"People who think I made a mistake in picking Hong Kong as a location misunderstand my intentions," he told the newspaper, The South China Morning Post. "I am not here to hide from justice; I am here to reveal criminality."
He also said that the United States' surveillance program had gained access to hundreds of computers in Hong Kong and China since 2009. "We hack network backbones — like huge Internet routers, basically — that give us access to the communications of hundreds of thousands of computers without having to hack every single one," the newspaper quoted him as saying.
The newspaper did not say where in Hong Kong Mr. Snowden has been hiding since he checked out of a hotel early Monday afternoon. The Guardian newspaper of Britain, with which Mr. Snowden has shared a series of documents, reported Wednesday morning that he had moved to a safe house, but did not provide details.
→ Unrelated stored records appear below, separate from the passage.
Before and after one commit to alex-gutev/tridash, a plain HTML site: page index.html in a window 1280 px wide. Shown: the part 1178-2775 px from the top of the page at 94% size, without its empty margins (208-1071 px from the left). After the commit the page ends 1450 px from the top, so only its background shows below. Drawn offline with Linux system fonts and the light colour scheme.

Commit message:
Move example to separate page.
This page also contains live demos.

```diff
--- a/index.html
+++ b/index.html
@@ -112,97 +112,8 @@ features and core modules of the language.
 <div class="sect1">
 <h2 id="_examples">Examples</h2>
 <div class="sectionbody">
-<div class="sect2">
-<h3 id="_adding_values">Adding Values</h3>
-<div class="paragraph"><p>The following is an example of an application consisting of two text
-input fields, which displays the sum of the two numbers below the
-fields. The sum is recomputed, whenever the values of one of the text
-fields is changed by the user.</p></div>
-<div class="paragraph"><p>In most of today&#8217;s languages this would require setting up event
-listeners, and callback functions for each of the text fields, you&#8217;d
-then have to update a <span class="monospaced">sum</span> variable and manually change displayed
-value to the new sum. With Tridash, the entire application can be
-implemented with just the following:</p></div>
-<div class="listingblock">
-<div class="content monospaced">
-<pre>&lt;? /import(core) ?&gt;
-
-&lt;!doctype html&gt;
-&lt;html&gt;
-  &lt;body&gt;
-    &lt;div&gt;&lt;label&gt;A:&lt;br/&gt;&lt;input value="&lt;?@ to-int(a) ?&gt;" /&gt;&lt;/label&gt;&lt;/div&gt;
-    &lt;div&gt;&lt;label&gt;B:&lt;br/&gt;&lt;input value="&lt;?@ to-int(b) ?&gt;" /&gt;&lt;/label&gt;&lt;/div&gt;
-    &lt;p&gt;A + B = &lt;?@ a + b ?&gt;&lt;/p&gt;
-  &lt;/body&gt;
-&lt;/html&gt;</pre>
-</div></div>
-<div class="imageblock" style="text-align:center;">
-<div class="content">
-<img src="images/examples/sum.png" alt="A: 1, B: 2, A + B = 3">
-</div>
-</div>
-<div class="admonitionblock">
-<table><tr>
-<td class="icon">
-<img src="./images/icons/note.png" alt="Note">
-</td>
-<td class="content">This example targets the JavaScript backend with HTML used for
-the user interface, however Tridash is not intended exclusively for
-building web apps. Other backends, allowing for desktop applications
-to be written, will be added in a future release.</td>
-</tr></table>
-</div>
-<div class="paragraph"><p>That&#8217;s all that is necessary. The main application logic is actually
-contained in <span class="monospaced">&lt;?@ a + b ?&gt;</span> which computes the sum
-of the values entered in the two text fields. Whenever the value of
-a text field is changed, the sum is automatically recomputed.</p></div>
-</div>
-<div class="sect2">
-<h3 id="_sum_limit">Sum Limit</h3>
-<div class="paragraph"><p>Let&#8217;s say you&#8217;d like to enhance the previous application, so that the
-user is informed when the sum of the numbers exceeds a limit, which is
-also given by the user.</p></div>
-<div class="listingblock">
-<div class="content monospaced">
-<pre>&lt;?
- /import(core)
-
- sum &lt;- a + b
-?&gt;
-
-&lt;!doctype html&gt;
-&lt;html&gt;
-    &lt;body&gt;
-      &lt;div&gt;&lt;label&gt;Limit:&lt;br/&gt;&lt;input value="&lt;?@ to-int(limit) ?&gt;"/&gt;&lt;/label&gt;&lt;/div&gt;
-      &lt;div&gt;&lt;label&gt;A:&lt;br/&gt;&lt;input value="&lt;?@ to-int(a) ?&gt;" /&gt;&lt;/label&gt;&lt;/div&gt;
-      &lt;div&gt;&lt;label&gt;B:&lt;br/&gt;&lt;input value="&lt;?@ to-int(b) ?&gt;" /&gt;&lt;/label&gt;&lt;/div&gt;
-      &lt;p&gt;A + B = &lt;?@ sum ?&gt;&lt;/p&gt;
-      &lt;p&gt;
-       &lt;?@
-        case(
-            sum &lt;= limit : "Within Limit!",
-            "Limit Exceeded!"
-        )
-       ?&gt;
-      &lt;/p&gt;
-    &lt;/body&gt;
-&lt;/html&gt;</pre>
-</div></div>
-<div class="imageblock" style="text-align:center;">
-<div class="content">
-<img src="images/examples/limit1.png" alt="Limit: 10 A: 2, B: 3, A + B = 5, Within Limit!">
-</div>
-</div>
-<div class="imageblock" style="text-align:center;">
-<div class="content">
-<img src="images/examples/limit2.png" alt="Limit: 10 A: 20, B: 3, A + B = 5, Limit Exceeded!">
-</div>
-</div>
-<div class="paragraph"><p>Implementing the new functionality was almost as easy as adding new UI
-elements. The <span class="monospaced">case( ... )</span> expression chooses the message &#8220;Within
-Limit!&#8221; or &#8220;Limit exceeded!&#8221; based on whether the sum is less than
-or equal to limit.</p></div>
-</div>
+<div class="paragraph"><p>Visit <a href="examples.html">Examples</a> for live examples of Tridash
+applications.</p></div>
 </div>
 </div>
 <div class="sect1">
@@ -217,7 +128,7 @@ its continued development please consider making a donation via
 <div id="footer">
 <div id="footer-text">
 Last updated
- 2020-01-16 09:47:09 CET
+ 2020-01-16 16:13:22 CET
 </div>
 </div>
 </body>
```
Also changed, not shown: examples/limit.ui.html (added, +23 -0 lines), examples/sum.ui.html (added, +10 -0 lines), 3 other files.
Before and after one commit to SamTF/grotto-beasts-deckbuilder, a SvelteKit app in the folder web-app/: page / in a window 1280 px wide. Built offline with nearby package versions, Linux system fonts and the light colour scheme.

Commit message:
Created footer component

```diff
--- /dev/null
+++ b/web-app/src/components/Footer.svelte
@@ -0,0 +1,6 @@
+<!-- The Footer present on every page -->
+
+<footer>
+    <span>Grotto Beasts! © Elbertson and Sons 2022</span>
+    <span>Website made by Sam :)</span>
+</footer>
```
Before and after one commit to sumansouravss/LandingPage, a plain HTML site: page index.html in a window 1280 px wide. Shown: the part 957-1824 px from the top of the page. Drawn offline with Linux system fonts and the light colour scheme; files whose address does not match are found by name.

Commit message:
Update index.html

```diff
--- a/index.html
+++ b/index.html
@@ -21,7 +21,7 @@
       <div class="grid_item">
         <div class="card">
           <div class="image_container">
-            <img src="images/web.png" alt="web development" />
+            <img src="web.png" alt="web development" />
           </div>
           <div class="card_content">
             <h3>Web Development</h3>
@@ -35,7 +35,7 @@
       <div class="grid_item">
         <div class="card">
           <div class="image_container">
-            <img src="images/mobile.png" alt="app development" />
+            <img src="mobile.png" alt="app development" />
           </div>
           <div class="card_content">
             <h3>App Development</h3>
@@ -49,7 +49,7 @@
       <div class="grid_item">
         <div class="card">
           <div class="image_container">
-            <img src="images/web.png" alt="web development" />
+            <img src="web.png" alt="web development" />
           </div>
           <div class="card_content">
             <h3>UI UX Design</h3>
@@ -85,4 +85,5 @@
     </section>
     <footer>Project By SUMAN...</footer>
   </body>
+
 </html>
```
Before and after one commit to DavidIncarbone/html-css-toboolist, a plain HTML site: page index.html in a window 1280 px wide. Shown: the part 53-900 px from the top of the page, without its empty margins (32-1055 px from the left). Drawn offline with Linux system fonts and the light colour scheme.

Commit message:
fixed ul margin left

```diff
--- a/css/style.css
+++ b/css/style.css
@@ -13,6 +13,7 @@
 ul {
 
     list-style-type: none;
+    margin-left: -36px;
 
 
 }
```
Mr. Snowden's decision to stay in Hong Kong came as a person with knowledge of the Hong Kong government's work on the case said local government lawyers, working with United States government lawyers, had identified 36 offenses with which Mr. Snowden could be charged under both Hong Kong and American laws.
(Read More: Booz Allen Says It's Fired Leaker Edward Snowden)
The United States and Hong Kong operate under a 1996 bilateral extradition agreement, and any attempt by the United States to extradite Mr. Snowden would have to cite offenses that violate the laws in both countries, are punishable by jail terms of a year or more and meet the terms of that agreement. One of the 36 offenses involves the release of official secrets, which is illegal in Hong Kong and the United States, said the person familiar with Hong Kong government efforts, who spoke on the condition of anonymity because of the delicate legal and diplomatic aspects of the case.
Mr. Snowden could delay extradition proceedings by requesting political asylum in Hong Kong. But he will almost certainly be taken into custody and jailed as soon as he files for asylum, because he would no longer qualify as a visitor to Hong Kong, the person said.
Leung Chun-ying, the chief executive of Hong Kong, said on an official visit to New York on Tuesday that his government would not discuss Mr. Snowden's case. "We have existing laws and policies; otherwise we can't comment on individual cases," he said, according to an official transcript released here.